WORK REQUEST — Which lines of the records contain the word "gray"? Copy each one.

BEGIN

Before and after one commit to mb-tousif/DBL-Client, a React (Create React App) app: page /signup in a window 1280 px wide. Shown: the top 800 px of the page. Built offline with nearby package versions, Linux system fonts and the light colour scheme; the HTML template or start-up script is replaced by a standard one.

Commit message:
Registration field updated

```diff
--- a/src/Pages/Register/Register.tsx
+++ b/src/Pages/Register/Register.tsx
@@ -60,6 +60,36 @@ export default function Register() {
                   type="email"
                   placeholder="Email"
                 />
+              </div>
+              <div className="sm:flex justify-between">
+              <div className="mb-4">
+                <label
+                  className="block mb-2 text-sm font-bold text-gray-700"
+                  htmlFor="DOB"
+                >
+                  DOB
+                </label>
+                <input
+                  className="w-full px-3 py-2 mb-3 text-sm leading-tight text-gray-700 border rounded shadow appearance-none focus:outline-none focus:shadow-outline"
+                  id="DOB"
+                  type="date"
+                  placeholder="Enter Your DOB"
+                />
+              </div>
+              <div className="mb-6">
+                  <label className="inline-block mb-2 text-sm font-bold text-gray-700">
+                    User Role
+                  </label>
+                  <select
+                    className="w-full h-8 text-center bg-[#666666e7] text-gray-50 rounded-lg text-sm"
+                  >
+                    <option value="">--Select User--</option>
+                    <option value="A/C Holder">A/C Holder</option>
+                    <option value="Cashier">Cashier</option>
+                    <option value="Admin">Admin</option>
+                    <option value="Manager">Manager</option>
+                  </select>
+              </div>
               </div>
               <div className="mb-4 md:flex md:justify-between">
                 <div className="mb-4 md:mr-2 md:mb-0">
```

END
BEGIN

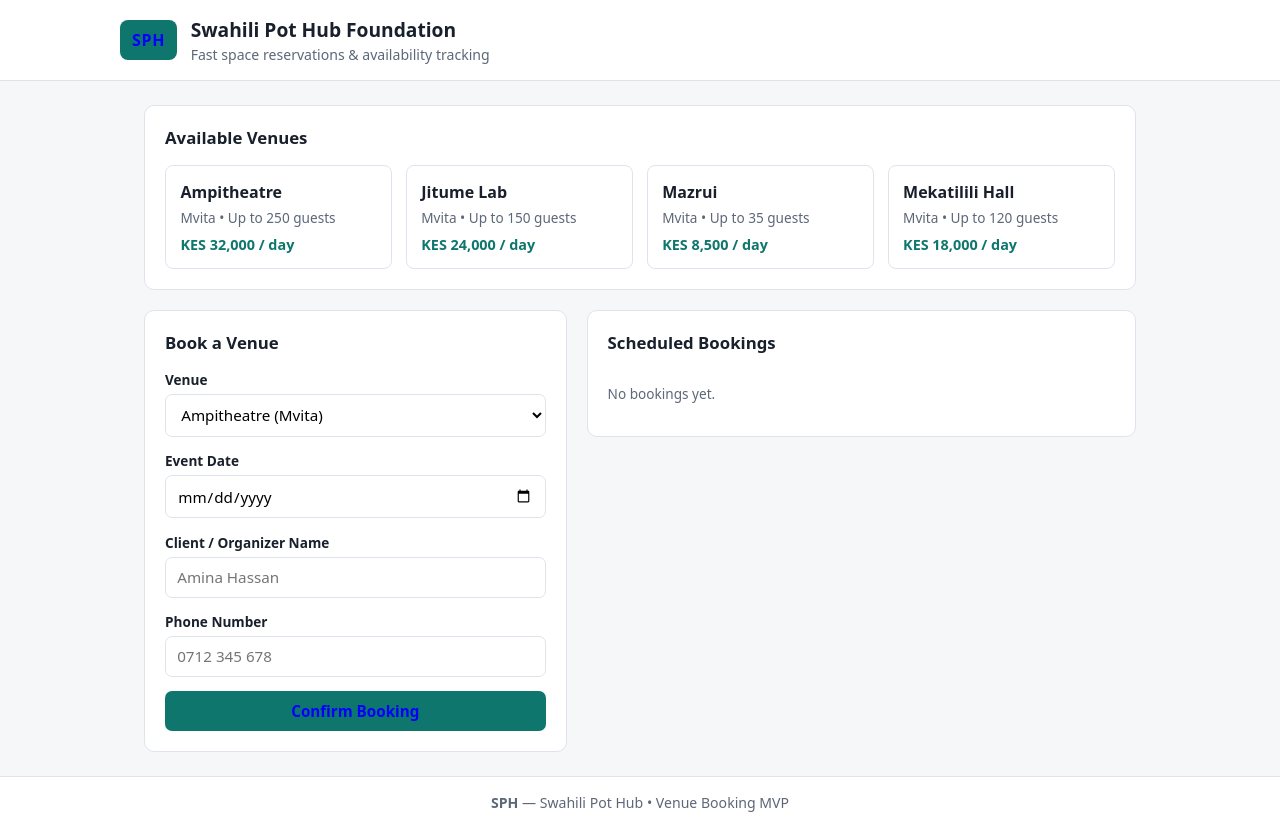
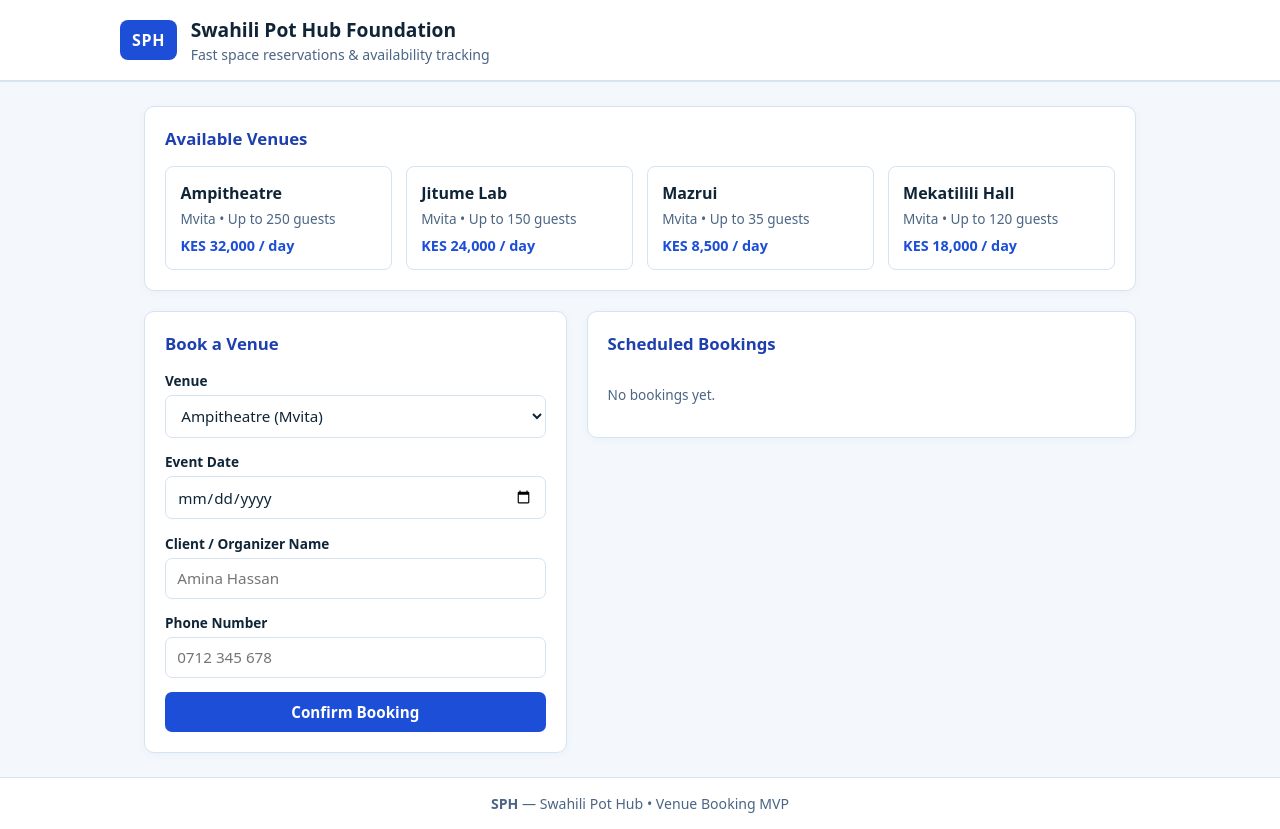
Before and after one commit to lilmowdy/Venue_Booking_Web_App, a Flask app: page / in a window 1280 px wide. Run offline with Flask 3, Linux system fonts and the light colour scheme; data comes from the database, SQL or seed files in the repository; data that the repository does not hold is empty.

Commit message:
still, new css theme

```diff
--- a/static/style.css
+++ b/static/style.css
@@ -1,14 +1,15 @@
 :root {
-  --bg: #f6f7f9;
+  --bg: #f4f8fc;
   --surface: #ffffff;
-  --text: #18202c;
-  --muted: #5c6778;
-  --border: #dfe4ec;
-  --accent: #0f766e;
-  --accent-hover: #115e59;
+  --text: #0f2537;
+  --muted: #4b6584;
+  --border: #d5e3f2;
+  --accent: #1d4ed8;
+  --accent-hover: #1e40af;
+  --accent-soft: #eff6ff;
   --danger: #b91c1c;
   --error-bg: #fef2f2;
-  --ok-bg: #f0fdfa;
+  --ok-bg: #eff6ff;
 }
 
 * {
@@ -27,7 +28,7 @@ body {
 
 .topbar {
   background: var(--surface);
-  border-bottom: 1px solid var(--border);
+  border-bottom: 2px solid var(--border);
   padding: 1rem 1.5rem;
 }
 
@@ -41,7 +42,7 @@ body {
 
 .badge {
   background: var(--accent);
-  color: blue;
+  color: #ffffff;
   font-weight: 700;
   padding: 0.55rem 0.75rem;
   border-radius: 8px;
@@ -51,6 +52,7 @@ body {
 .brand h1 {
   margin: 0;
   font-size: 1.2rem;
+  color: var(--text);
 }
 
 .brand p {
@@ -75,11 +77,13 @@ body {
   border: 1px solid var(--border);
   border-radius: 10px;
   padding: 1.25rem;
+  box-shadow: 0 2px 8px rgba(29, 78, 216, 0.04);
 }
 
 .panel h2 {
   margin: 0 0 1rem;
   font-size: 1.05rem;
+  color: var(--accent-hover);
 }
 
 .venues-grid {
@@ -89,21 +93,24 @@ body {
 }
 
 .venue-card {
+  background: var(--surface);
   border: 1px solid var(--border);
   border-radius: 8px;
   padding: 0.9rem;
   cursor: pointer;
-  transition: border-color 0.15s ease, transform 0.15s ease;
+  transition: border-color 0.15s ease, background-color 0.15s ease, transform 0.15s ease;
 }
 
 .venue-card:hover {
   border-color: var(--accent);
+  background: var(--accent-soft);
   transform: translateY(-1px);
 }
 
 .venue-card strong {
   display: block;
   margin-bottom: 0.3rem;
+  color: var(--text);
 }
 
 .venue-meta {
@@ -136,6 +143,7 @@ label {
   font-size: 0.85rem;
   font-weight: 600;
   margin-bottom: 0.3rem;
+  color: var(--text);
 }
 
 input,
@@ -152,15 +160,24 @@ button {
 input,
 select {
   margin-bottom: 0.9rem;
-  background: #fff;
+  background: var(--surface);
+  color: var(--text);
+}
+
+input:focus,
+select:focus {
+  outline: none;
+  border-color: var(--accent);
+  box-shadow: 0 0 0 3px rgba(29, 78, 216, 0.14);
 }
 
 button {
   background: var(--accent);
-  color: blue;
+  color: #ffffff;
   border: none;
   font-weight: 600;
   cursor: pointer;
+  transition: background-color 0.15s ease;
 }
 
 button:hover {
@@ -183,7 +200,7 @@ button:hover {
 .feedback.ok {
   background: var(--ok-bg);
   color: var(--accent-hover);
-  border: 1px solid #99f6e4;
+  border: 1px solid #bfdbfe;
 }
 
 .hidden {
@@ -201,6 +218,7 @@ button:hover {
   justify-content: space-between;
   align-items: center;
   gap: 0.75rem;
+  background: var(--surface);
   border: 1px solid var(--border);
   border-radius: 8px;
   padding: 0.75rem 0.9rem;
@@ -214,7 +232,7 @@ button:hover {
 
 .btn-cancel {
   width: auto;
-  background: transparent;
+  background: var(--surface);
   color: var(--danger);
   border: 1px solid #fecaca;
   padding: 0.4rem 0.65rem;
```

END

RESULT BELOW —
+                  className="block mb-2 text-sm font-bold text-gray-700"
+                  className="w-full px-3 py-2 mb-3 text-sm leading-tight text-gray-700 border rounded shadow appearance-none focus:outline-none focus:shadow-outline"
+                  <label className="inline-block mb-2 text-sm font-bold text-gray-700">
+                    className="w-full h-8 text-center bg-[#666666e7] text-gray-50 rounded-lg text-sm"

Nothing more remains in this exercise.